MONDAY, July 18 (HealthDay News) -- Some parents may hesitate to let their children ride in a car driven by grandparents because they believe the grandparent's driving skills may not be what they once were.
But, new research suggests that children are actually safer in auto accidents when a grandparent is at the wheel instead of a parent.
As a matter of fact, the odds of a child being injured in an auto accident were 50 percent less when a grandparent was driving.
However, one area where grandparents were found somewhat lacking was in child safety seat use. More than 25 percent of grandparents were lacking "optimal" child restraint use, and 2 percent of grandparents skipped child restraints altogether.
"More of the baby boomers are coming into grandparenthood now, and this important group of drivers of young children hadn't really been looked at critically," said study author Dr. Fred Henretig, an emergency room attending physician at Children's Hospital of Philadelphia, and a grandfather himself. "Grandparents were a little bit less up-to-date on child restraints, but we discovered that the injury rate was lower in grandparent driver crashes," he noted.
"Something is going on. It looks like grandparents are doing something protective, but our study can't answer what that is," said Henretig, who added that he hopes this study stimulates even more research into the issue.
Results of the study will be published online July 18, and in the August issue of Pediatrics.
In general, older adults -- particularly after age 65 -- are more likely to be involved in automobile accidents, according to background information in the study. The U.S. National Highway Traffic Safety Administration estimates that about 38 million American drivers are older than 65.
The study included insurance data on motor vehicle accidents that occurred from January 2003 through November 2007. The information was gathered as part of the Partners for Child Passenger Safety Study.
To be included in the study, there had to be at least one passenger who was under the age of 16.
The researchers found that grandparents were driving in 1,143 of the accidents, while parents were behind the wheel for 10,716. That means that grandparents make up about 9.5 percent of the drivers, yet the researchers discovered that grandparent accidents cause only 6.6 percent of the total injuries.
Children riding with a parent had a 5 percent increased risk of being injured in an accident, while the children cruising with a grandparent were 30 percent less likely to be injured in a crash, according to the study.
After adjusting the data to account for confounding factors, such as the type of car and the severity of the crash, the researchers concluded that children riding with their grandparents were 50 percent less likely to be injured in an accident.
And, if all grandparents could be current on child restraints, that number might be even higher. About three out of every four grandparents were using "optimal" child restraints.
"Parents should feel that grandparents aren't necessarily more dangerous behind the wheel, but grandparents do need to be carefully shown how to use the child safety restraint equipment," said Henretig.

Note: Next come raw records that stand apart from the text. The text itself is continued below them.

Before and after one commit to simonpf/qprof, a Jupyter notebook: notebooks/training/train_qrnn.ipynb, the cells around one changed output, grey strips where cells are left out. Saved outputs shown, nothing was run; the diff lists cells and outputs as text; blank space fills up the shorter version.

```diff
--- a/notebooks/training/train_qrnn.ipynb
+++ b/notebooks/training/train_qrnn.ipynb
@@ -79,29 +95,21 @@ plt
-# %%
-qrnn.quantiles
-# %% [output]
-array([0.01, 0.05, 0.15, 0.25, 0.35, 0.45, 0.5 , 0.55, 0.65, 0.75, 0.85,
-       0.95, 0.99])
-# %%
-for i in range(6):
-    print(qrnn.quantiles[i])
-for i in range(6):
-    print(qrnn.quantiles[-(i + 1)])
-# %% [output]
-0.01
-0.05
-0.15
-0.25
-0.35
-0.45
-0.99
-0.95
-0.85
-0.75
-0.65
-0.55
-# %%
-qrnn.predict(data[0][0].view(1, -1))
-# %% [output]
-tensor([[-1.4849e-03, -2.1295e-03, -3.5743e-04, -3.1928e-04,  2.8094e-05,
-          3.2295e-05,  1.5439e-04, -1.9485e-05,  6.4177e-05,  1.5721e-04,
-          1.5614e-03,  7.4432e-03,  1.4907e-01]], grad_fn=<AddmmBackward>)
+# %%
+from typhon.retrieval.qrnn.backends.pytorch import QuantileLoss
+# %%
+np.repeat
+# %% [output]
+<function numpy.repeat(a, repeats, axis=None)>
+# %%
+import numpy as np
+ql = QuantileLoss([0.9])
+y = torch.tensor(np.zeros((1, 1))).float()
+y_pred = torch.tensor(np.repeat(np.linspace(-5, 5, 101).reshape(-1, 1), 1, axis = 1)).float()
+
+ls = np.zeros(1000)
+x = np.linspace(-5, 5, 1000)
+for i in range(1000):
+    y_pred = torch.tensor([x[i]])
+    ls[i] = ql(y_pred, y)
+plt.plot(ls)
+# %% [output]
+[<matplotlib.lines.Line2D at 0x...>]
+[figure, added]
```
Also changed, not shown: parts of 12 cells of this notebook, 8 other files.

Lynn Purdy, a registered nurse and program coordinator for the Child Passenger Safety Program, at La Rabida Children's Hospital in Chicago, said she wasn't sure why grandparents' driving might prove safer in a crash, but suspected they might drive a little slower.
What may be more important, she noted, is that grandparents don't always use the most current child restraint techniques. "This is something to consider for whoever might be driving kids around," said Purdy.
She said that child restraint systems aren't always easy to use or install. The installation process can be so complicated that certified Child Passenger Safety Technicians have to attend classes for up to seven days, she added.
Purdy advised that anyone with a child safety seat in their car should try to take it to a certified technician to ensure that it's properly installed and being used properly.
Learn more about child safety seats from Safe Kids USA.
SOURCES: Fred Henretig, M.D., attending physician, emergency medicine, Center for Injury Research and Prevention, division of general pediatrics, Children's Hospital of Philadelphia; Lynn Purdy, R.N., program coordinator, Child Passenger Safety Program, La Rabida Children's Hospital, Chicago; August 2011, Pediatrics
All rights reserved